The cache may be kept in memory, and the local dns service may not keep a cache file, but there is a little more to it.
My ipconfig /displaydns was preserving entries between reboots for me. It must be kept on disk somewhere.
I had a dns problem today and when checking with an old VM, I discovered some really old entries in my local dnscache. These were entries from my old company and at first I thought maybe they were hacking in or I was still connected somehow to their network. But they also contained some of my own entries from VMs from quite awhile ago.
ipconfig /flushdns would not wipe the entries. I tried stopping and restarting the dns service. Did not help. I disconnected my router from the Internet and the entries still remained. Then I remembered that that VM used to be a domain controller and dns server from long ago so I suspected something didn't get uninstalled correctly.

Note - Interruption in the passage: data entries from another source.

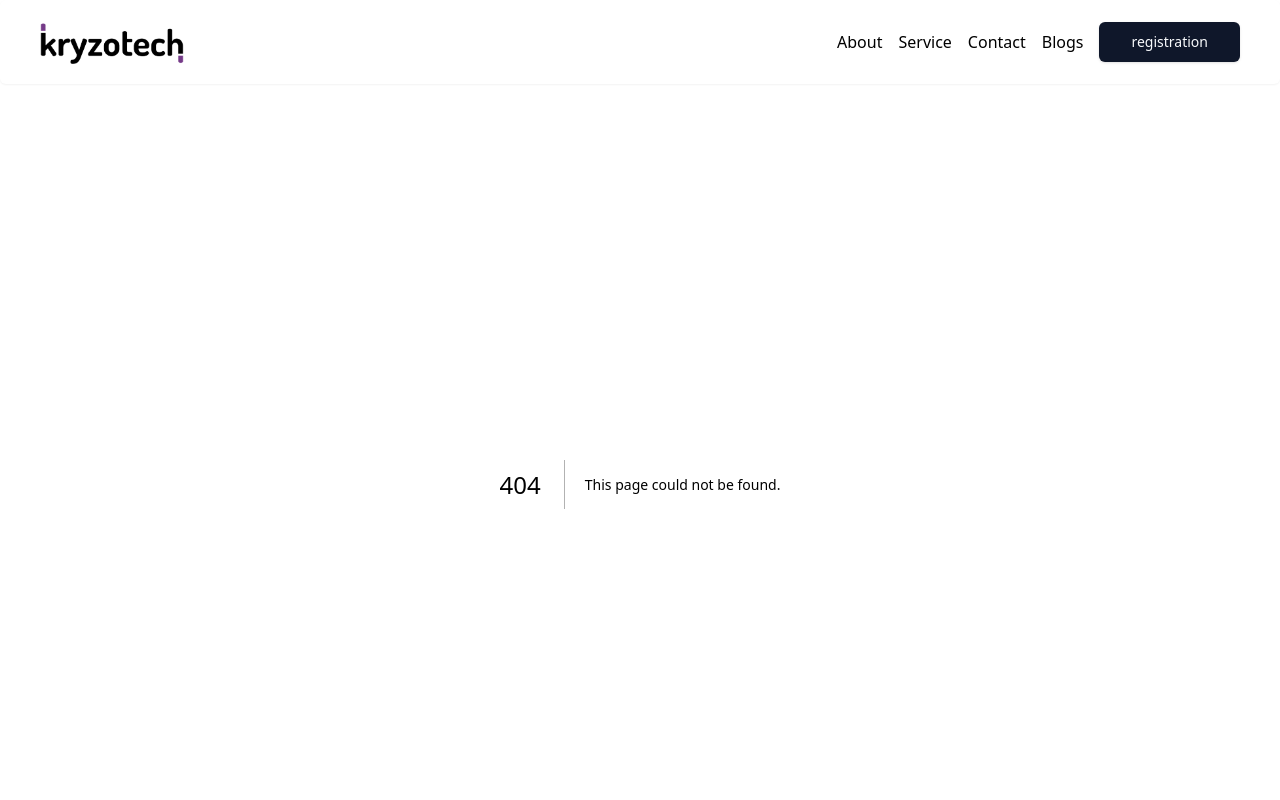
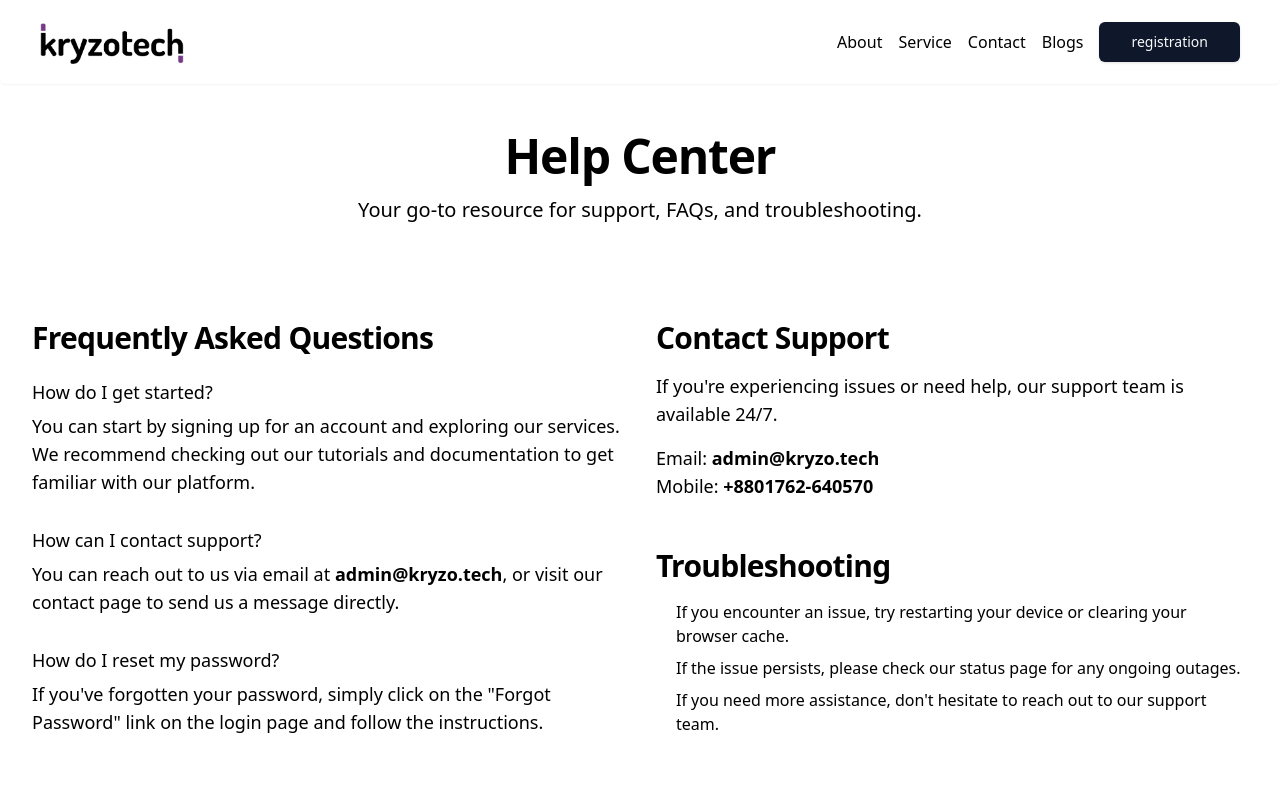
Before and after one commit to asif851/website-check, a Next.js app: page /help in a window 1280 px wide. Before the commit this address had no page. Shown: the top 800 px of the page. Built offline with nearby package versions, Linux system fonts and the light colour scheme.

Commit message:
help center updated

```diff
--- /dev/null
+++ b/src/app/help/page.tsx
@@ -0,0 +1,106 @@
+const helpCenterPage = () => {
+  return (
+    <section className="dark:bg-gray-100">
+      <div className="container max-w-xl p-6 py-12 mx-auto space-y-24 lg:px-8 lg:max-w-7xl">
+        <div>
+          <h2 className="text-3xl font-bold tracking-tight text-center sm:text-5xl dark:text-gray-900">
+            Help Center
+          </h2>
+          <p className="max-w-3xl mx-auto mt-4 text-xl text-center dark:text-gray-600">
+            Your go-to resource for support, FAQs, and troubleshooting.
+          </p>
+        </div>
+
+        <div className="grid lg:gap-8 lg:grid-cols-2 lg:items-center">
+          <div>
+            <h3 className="text-2xl font-bold tracking-tight sm:text-3xl dark:text-gray-900">
+              Frequently Asked Questions
+            </h3>
+            <div className="mt-6 space-y-8">
+              <div>
+                <h4 className="text-lg font-medium leading-6 dark:text-gray-900">
+                  How do I get started?
+                </h4>
+                <p className="mt-2 text-lg dark:text-gray-600">
+                  You can start by signing up for an account and exploring our
+                  services. We recommend checking out our tutorials and
+                  documentation to get familiar with our platform.
+                </p>
+              </div>
+              <div>
+                <h4 className="text-lg font-medium leading-6 dark:text-gray-900">
+                  How can I contact support?
+                </h4>
+                <p className="mt-2 text-lg dark:text-gray-600">
+                  You can reach out to us via email at{" "}
+                  <strong>admin@kryzo.tech</strong>, or visit our contact page
+                  to send us a message directly.
+                </p>
+              </div>
+              <div>
+                <h4 className="text-lg font-medium leading-6 dark:text-gray-900">
+                  How do I reset my password?
+                </h4>
+                <p className="mt-2 text-lg dark:text-gray-600">
+                  If you've forgotten your password, simply click on the "Forgot
+                  Password" link on the login page and follow the instructions.
+                </p>
+              </div>
+            </div>
+          </div>
+
+          <div className="mt-10 lg:mt-0">
+            <h3 className="text-2xl font-bold tracking-tight sm:text-3xl dark:text-gray-900">
+              Contact Support
+            </h3>
+            <p className="mt-4 text-lg dark:text-gray-600">
+              If you're experiencing issues or need help, our support team is
+              available 24/7.
+            </p>
+            <p className="mt-4 text-lg dark:text-gray-600">
+              <span>
+                Email: <strong>admin@kryzo.tech</strong>
+              </span>
+              <br />
+              <span>
+                Mobile: <strong>+8801762-640570</strong>
+              </span>
+            </p>
+
+            <div className="mt-12">
+              <h3 className="text-2xl font-bold tracking-tight sm:text-3xl dark:text-gray-900">
+                Troubleshooting
+              </h3>
+              <ul className="mt-4 list-disc pl-5 space-y-2 dark:text-gray-600">
+                <li>
+                  If you encounter an issue, try restarting your device or
+                  clearing your browser cache.
+                </li>
+                <li>
+                  If the issue persists, please check our status page for any
+                  ongoing outages.
+                </li>
+                <li>
+                  If you need more assistance, don't hesitate to reach out to
+                  our support team.
+                </li>
+              </ul>
+            </div>
+          </div>
+        </div>
+
+        <div className="mt-12 text-center">
+          <h3 className="text-2xl font-bold tracking-tight sm:text-3xl dark:text-gray-900">
+            Need Further Assistance?
+          </h3>
+          <p className="mt-4 text-lg dark:text-gray-600">
+            If you're still having trouble, feel free to reach out to us via the
+            contact information above. We're here to help!
+          </p>
+        </div>
+      </div>
+    </section>
+  );
+};
+
+export default helpCenterPage;
```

I used procman.exe and isolated the instance of svchost.exe that responded to ping requests. On a ping, it opened the hosts file and nothing else. Stupid me, I should have checked the hosts file before starting all this. All the old entries were in the hosts file. Once they were wiped there, they did not show up in ipconfig /displaydns.
When the local dns service is stopped and restarted, existing entries are wiped, so that tends to confirm they are only kept in cache memory. But yes, persistent ipconfig dns entries used by ping via the local dns are located in c:\windows\system32\drivers\etc\hosts.
Hope this helps anyone else trying to troubleshoot this.